The St. Louis branch of the IRS is urging Missouri residents to be watchful of predators looking to cash in on your identity during to the holiday season. Spokesperson Michael Devine says there are easy ways to safeguard your identity when shopping online.
“Check the URL at the top,” said Devine. “It should say “https” to show that it’s secure. If you get emails from someone that asks for your personal and financial information, don’t necessarily click on that link. It could infect your computer.” He suggests you offer only the last for digits of your social security number, if any at all.
The IRS has partnered with the Springfield Better Business Bureau in a campaign to urge Missourians to protect their tax data and their identities.
According to the Deloitte survey, Online spending is expected to exceed in-store sales for the first time this holiday season, by a 51%-to-42% margin.

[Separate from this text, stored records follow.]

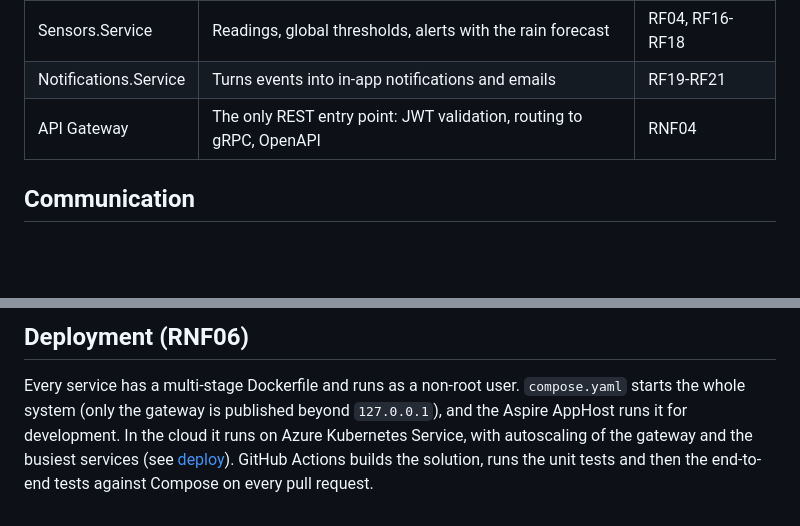
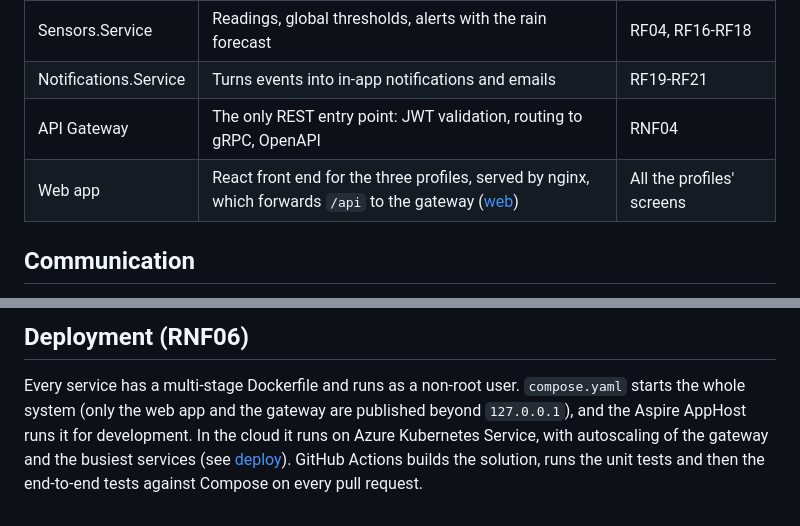
Before and after one commit to brndz1/CropConnect, a Markdown page: docs/architecture.md, 2 parts joined by grey strips. Rendered like a GitHub page; blank space fills up the shorter version.

```diff
--- a/docs/architecture.md
+++ b/docs/architecture.md
@@ -50,6 +50,7 @@ flowchart LR
 | Sensors.Service | Readings, global thresholds, alerts with the rain forecast | RF04, RF16-RF18 |
 | Notifications.Service | Turns events into in-app notifications and emails | RF19-RF21 |
 | API Gateway | The only REST entry point: JWT validation, routing to gRPC, OpenAPI | RNF04 |
+| Web app | React front end for the three profiles, served by nginx, which forwards `/api` to the gateway ([web](../web/README.md)) | All the profiles' screens |
 
 ## Communication
 
@@ -130,7 +131,7 @@ Under Aspire and in Docker Compose the telemetry goes to the Aspire dashboard.
 ## Deployment (RNF06)
 
 Every service has a multi-stage Dockerfile and runs as a non-root user. `compose.yaml` starts the whole system
-(only the gateway is published beyond `127.0.0.1`), and the Aspire AppHost runs it for development. In the cloud it
+(only the web app and the gateway are published beyond `127.0.0.1`), and the Aspire AppHost runs it for development. In the cloud it
 runs on Azure Kubernetes Service, with autoscaling of the gateway and the busiest services (see
 [deploy](../deploy/README.md)). GitHub Actions
 builds the solution, runs the unit tests and then the end-to-end tests against Compose on every pull request.
```
Also changed, not shown: README.md (+5 -3 lines), deploy/README.md (+8 -7 lines).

Devine says shoppers are better advised to seek out a retailer’s website by doing a search, rather than clicking a link in an online ad which could be compromised.
“You don’t want to be chasing that sale and give up all of your personal and financial information. That’s why you need to have good software protection, malware on your computer.”
The IRS offer several suggestions to safeguard sensitive information. Always use security software with firewall and anti-virus protections. Make sure the security software is always turned on and will automatically update. Encrypt sensitive files such as tax records stored on computers. Also, use strong passwords.
IRS criminal investigators and the U.S. Treasury Department are charged with tracking down identity thieves who file fraudulent tax returns. Devine claims the IRS has never been breached and contends e-filing tax returns is completely secure.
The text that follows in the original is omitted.